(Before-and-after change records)
■ ■ ■ ■ ■
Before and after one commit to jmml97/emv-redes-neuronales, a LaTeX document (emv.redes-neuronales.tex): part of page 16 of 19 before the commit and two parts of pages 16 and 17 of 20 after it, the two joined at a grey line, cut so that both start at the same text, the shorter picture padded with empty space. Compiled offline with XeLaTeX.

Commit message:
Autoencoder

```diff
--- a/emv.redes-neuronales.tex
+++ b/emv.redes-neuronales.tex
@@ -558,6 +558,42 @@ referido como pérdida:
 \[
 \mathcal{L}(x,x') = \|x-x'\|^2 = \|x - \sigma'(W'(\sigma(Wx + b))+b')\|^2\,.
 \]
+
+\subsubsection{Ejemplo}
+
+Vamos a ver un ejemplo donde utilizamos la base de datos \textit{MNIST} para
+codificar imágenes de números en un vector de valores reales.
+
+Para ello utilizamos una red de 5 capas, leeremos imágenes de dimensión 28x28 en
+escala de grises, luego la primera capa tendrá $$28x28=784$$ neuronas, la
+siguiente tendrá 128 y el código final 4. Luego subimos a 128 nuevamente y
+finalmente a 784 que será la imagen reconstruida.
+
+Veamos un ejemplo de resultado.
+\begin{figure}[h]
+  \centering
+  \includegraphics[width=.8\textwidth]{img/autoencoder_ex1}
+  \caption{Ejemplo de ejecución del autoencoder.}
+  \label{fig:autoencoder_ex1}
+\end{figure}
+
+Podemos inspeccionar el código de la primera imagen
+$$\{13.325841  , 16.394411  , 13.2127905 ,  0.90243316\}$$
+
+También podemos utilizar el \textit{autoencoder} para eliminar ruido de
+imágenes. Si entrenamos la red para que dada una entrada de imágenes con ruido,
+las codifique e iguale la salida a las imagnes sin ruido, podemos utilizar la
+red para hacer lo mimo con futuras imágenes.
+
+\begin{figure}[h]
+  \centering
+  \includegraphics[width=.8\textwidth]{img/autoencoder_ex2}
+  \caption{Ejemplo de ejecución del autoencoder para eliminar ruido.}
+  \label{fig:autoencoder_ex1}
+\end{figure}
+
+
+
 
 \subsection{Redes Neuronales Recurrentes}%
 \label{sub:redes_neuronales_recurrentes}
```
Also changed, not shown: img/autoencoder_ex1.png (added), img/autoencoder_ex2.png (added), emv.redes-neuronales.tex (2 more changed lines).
■ ■ ■ ■ ■
▶ What to work on:
In the records above, count the lines holding the word "includegraphics"; give only that number.

▶ Solution:
2